WHAT YOU NEED TO DO —
Copy out each line of the data that contains "SCORE".
#### DATASET RECORDS ####
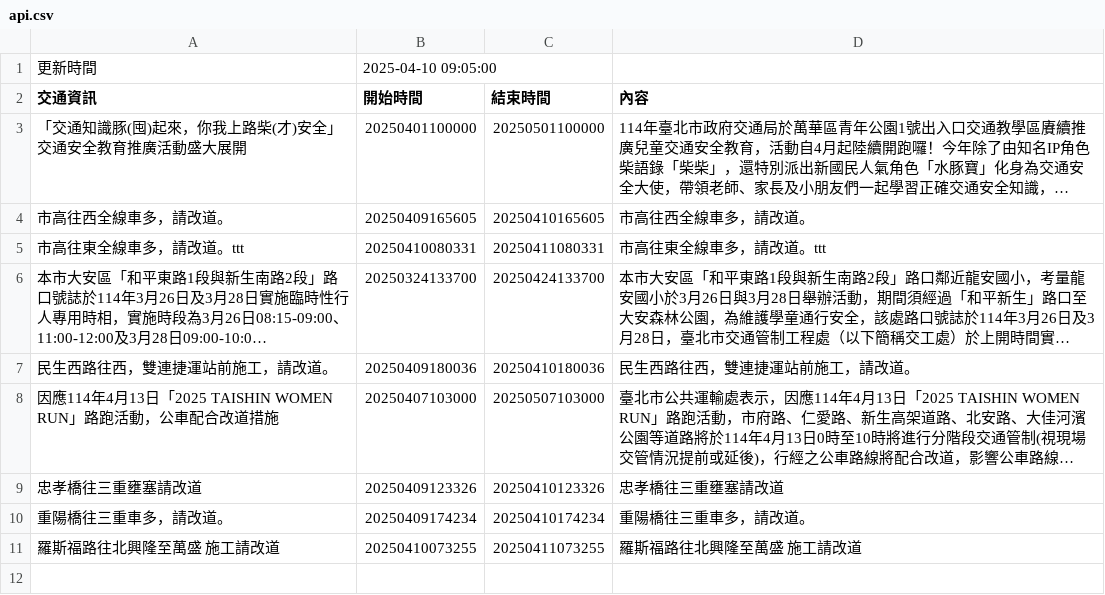
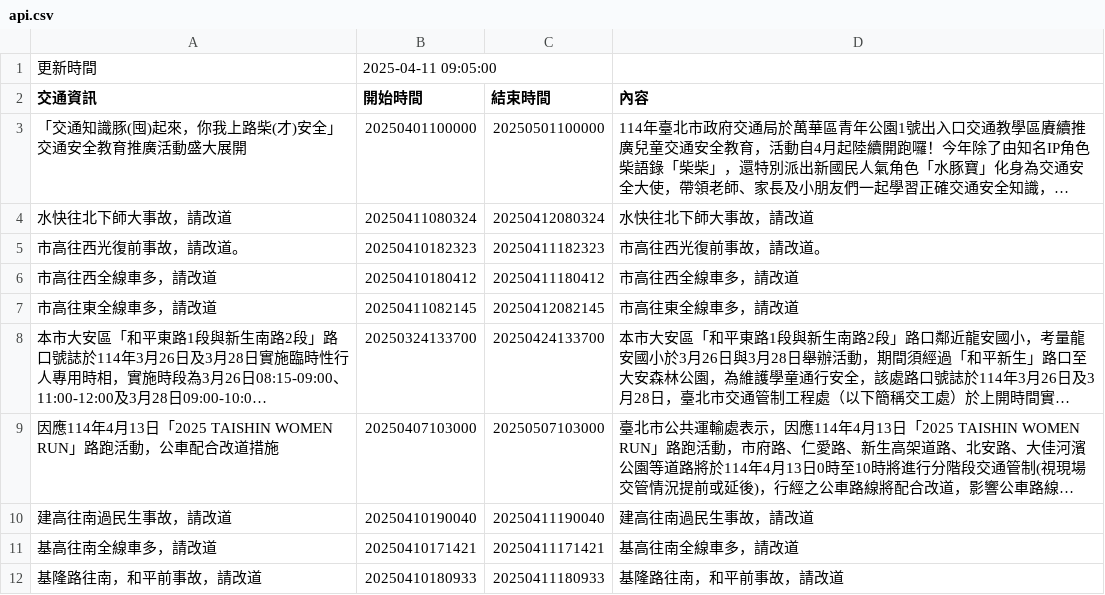
Before and after one commit to Brian-Su-tech/Open_Flatform_Mid, a CSV file: api.csv, drawn as a sheet; long unchanged cells end in …; removed rows and columns are numbered as before the commit, all else as after; the diff names each change by its address in the sheet, - before the commit and + after, or states it on an @@ line.

Commit message:
daily crawl

```diff
--- a/api.csv
+++ b/api.csv
-B1 (開始時間): 2025-04-10 09:05:00
+B1 (開始時間): 2025-04-11 09:05:00
-row 4: 市高往西全線車多，請改道。 | 20250409165605 | 20250410165605 | 市高往西全線車多，請改道。
-row 5: 市高往東全線車多，請改道。ttt | 20250410080331 | 20250411080331 | 市高往東全線車多，請改道。ttt
+row 4: 水快往北下師大事故，請改道 | 20250411080324 | 20250412080324 | 水快往北下師大事故，請改道
+row 5: 市高往西光復前事故，請改道。 | 20250410182323 | 20250411182323 | 市高往西光復前事故，請改道。
+row 6: 市高往西全線車多，請改道 | 20250410180412 | 20250411180412 | 市高往西全線車多，請改道
+row 7: 市高往東全線車多，請改道 | 20250411082145 | 20250412082145 | 市高往東全線車多，請改道
-row 7: 民生西路往西，雙連捷運站前施工，請改道。 | 20250409180036 | 20250410180036 | 民生西路往西，雙連捷運站前施工，請改道。
-row 9: 忠孝橋往三重壅塞請改道 | 20250409123326 | 20250410123326 | 忠孝橋往三重壅塞請改道
-row 10: 重陽橋往三重車多，請改道。 | 20250409174234 | 20250410174234 | 重陽橋往三重車多，請改道。
-row 11: 羅斯福路往北興隆至萬盛 施工請改道 | 20250410073255 | 20250411073255 | 羅斯福路往北興隆至萬盛 施工請改道
+row 10: 建高往南過民生事故，請改道 | 20250410190040 | 20250411190040 | 建高往南過民生事故，請改道
+row 11: 基高往南全線車多，請改道 | 20250410171421 | 20250411171421 | 基高往南全線車多，請改道
+row 12: 基隆路往南，和平前事故，請改道 | 20250410180933 | 20250411180933 | 基隆路往南，和平前事故，請改道
```
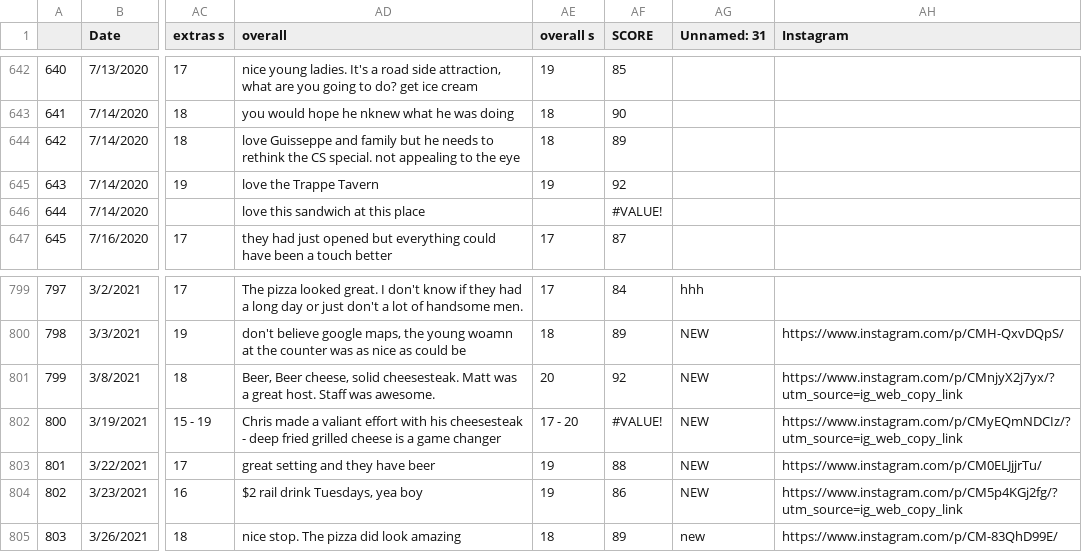
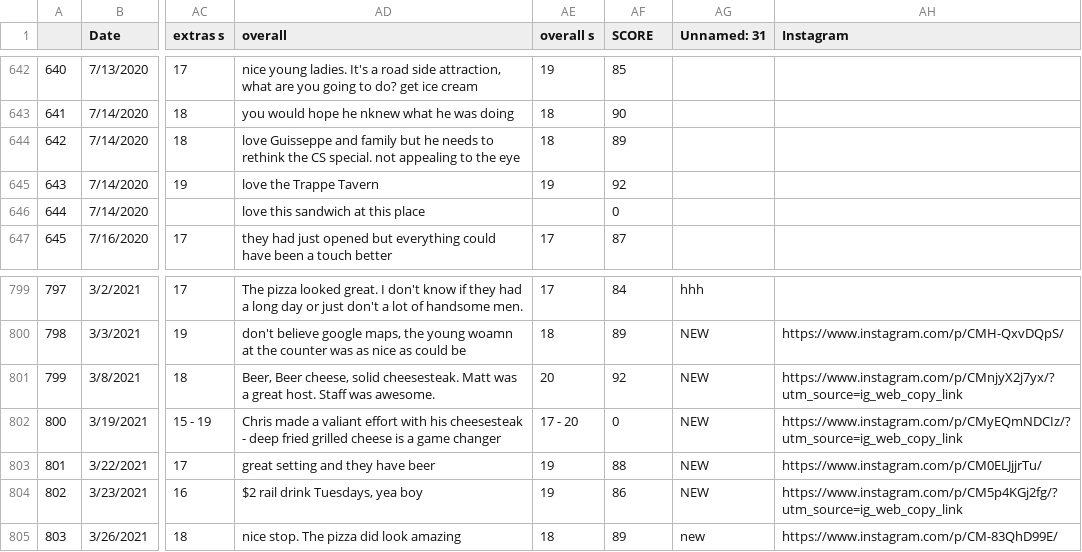
Before and after one commit to tomsharp/cheesesteak-aventure-app, a CSV file: data.csv, drawn as a sheet; only a part is shown, gaps mark what is left out; the diff covers the shown part only; the diff names each change by its address in the sheet, - before the commit and + after, or states it on an @@ line.

```diff
--- a/data.csv
+++ b/data.csv
-AF646 (SCORE): #VALUE!
+AF646 (SCORE): 0
-AF802 (SCORE): #VALUE!
+AF802 (SCORE): 0
```
Also changed, not shown: 5 edited cells elsewhere in this file, 1 other file.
####
REPLY TO THE EXERCISE —
-AF646 (SCORE): #VALUE!
+AF646 (SCORE): 0
-AF802 (SCORE): #VALUE!
+AF802 (SCORE): 0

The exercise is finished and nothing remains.